# Description of the task
Determine how many lines in the records that follow hold the string "README". Only that number should be returned.

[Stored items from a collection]
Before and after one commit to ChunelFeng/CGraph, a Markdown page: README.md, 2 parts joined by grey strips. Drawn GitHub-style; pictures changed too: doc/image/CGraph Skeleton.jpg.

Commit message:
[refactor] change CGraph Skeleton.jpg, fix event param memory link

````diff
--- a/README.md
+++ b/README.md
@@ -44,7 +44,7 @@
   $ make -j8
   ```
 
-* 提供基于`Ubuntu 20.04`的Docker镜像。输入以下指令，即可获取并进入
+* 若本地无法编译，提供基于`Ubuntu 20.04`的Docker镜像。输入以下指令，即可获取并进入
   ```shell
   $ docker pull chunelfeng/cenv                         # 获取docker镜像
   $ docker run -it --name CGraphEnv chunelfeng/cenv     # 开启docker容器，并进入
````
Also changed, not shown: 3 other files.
* * *
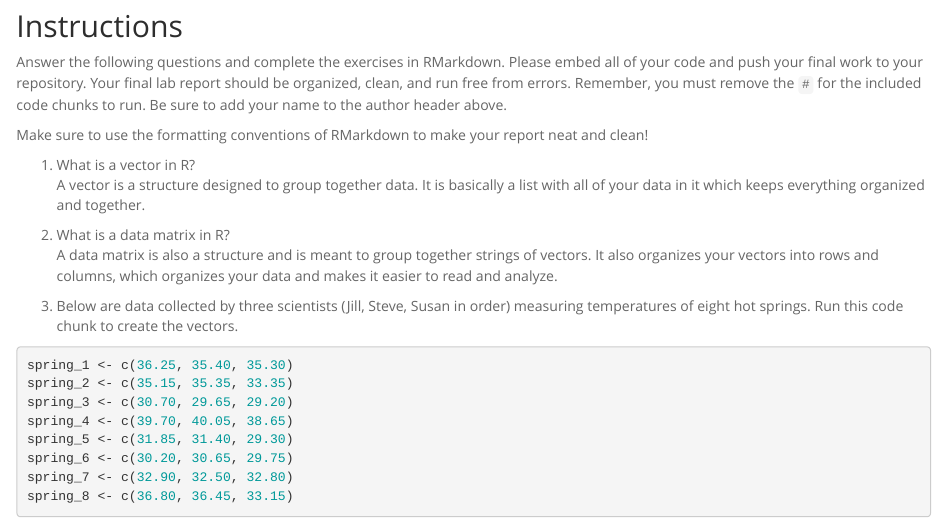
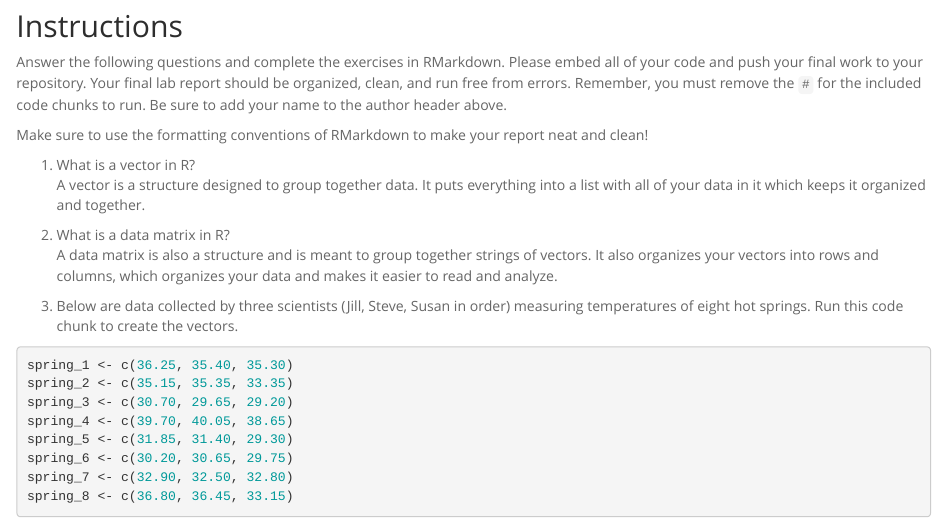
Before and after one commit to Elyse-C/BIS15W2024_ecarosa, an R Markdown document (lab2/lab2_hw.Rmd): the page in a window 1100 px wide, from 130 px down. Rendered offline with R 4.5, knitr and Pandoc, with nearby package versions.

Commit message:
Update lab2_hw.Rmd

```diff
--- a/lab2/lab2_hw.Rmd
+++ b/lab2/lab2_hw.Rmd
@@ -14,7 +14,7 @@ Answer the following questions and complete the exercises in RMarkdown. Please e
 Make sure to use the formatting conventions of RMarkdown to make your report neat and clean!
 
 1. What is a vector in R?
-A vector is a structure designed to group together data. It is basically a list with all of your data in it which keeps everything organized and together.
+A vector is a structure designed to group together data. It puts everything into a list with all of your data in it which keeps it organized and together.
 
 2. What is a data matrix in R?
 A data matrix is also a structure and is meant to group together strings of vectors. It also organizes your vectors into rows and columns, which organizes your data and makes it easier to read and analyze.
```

# Written response
3